Master of Public Administration, 2010
By Meghan Davis
Like many young dancers, Megan Cottle dreamed of working for a ballet company. She wasn’t after a life on stage, however; the new executive director of the Birmingham-based Alabama Ballet says she is thrilled to work behind the scenes.
“It’s a labor of love,” says Cottle, who recalls playing the role of the littlest mouse in childhood productions of The Nutcracker. In 2011, she helped lead the Alabama Ballet through a banner staging of the Christmas classic, which earned a five-star review in the Birmingham News and met 115 percent of the company’s ticket goal.
Cottle grew up watching her parents work in health-related nonprofit organizations, which inspired her interest in the field. “It’s not just going to the office every day,” she says. “I love being in the building where the art happens.”
After helping her mother with a fund-raising event as an undergraduate, Cottle was hooked. She served as development and communications coordinator at Better Basics, which advocates for child literacy in Birmingham, and then climbed the ranks at the Alabama Symphony Orchestra. She says she particularly enjoys bringing together the interests and energies of the many people who contribute to a nonprofit organization such as the Alabama Ballet. “I can feel the waves of excitement and passion from the students and the dancers,” she says.
Cottle says her courses at UAB taught her vital skills and introduced her to a diverse group of fellow nonprofit professionals. “There’s a real-world aspect” to the M.P.A. program, she says. “It’s very hands-on. What you do in class can benefit something you’re already doing for your job.”
Community-based events and collaborations with other Birmingham arts groups, including the Alabama Symphony, will be top priorities as she settles into her new role, Cottle adds. “This is the most generous city in America,” she says. “Everyone cares so much about the nonprofit world.
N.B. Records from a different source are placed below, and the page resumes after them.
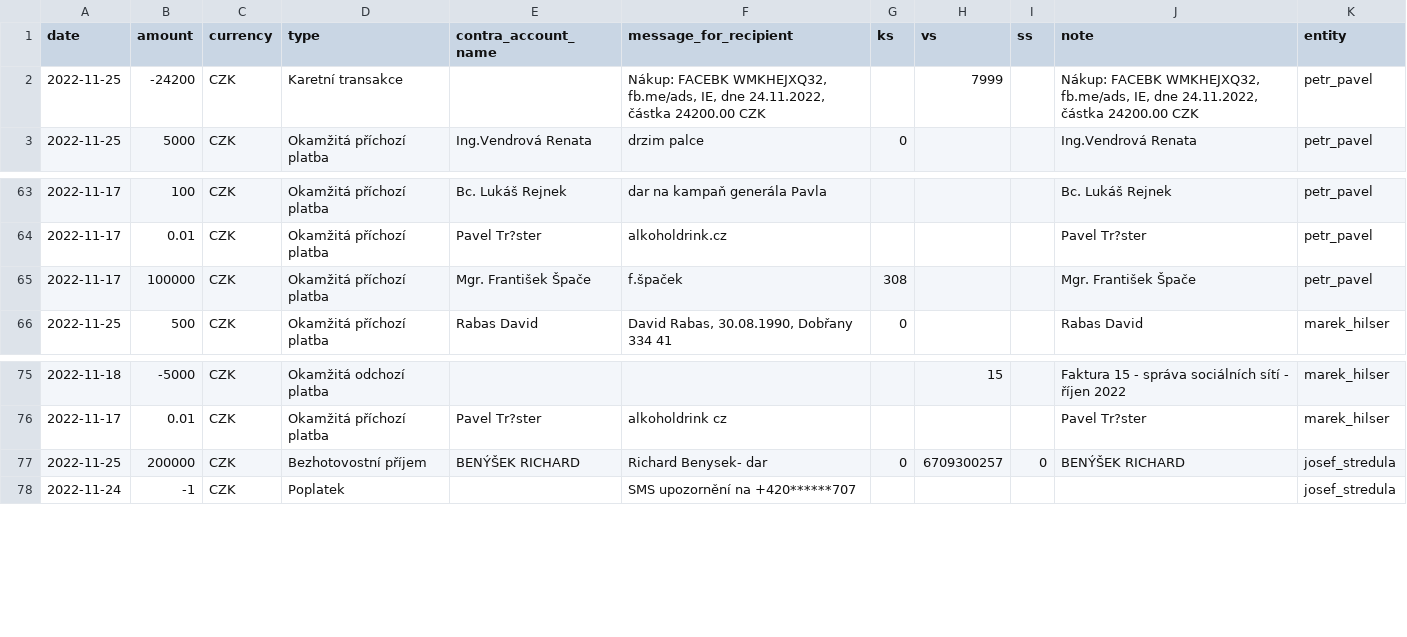
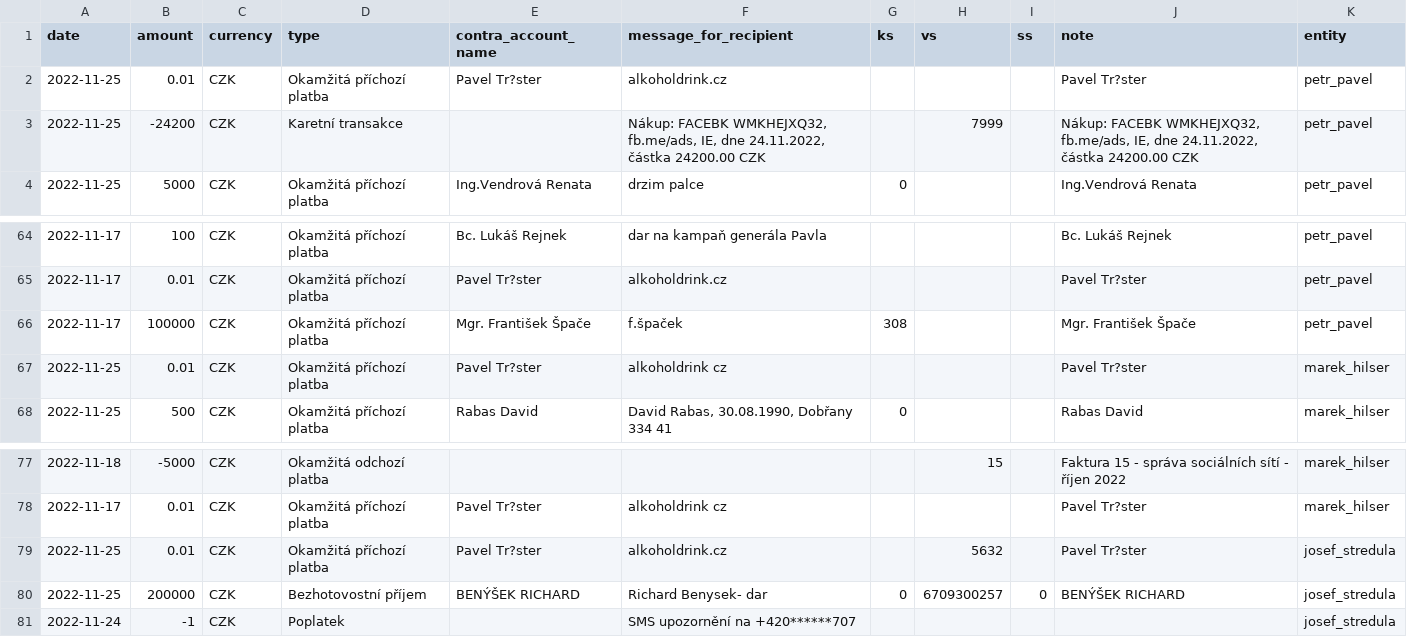
Before and after one commit to opop999/TI_monitoring_transparent_accounts_2023, a CSV file: output/fio/fio_merged_data.csv, drawn as a sheet; only a part is shown, gaps mark what is left out.

```diff
--- a/output/fio/fio_merged_data.csv
+++ b/output/fio/fio_merged_data.csv
@@ -1,2 +1,3 @@
 date,amount,currency,type,contra_account_name,message_for_recipient,ks,vs,ss,note,entity
+2022-11-25,0.01,CZK,Okamžitá příchozí platba,Pavel Tr?ster,alkoholdrink.cz,,,,Pavel Tr?ster,petr_pavel
 2022-11-25,-24200,CZK,Karetní transakce,,"Nákup: FACEBK WMKHEJXQ32, fb.me/ads, IE, dne 24.11.2022, částka  24200.00 CZK",,7999,,"Nákup: FACEBK WMKHEJXQ32, fb.me/ads, IE, dne 24.11.2022, částka  24200.00 CZK",petr_pavel
@@ -65,2 +66,3 @@ date,amount,currency,type,contra_account_name,message_for_recipient,ks,vs,ss,not
 2022-11-17,100000,CZK,Okamžitá příchozí platba,Mgr. František Špače,f.špaček,308,,,Mgr. František Špače,petr_pavel
+2022-11-25,0.01,CZK,Okamžitá příchozí platba,Pavel Tr?ster,alkoholdrink cz,,,,Pavel Tr?ster,marek_hilser
 2022-11-25,500,CZK,Okamžitá příchozí platba,Rabas David,"David Rabas, 30.08.1990, Dobřany 334 41",0,,,Rabas David,marek_hilser
@@ -76,2 +78,3 @@ date,amount,currency,type,contra_account_name,message_for_recipient,ks,vs,ss,not
 2022-11-17,0.01,CZK,Okamžitá příchozí platba,Pavel Tr?ster,alkoholdrink cz,,,,Pavel Tr?ster,marek_hilser
+2022-11-25,0.01,CZK,Okamžitá příchozí platba,Pavel Tr?ster,alkoholdrink.cz,,5632,,Pavel Tr?ster,josef_stredula
 2022-11-25,200000,CZK,Bezhotovostní příjem,BENÝŠEK RICHARD,Richard Benysek- dar,0,6709300257,0,BENÝŠEK RICHARD,josef_stredula
```
Also changed, not shown: output/all_banks_combined_dataset.csv, output/fio/individual_accounts/josef_stredula.csv, 10 other files.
There’s a wonderful group of arts supporters who sustain great programming here.”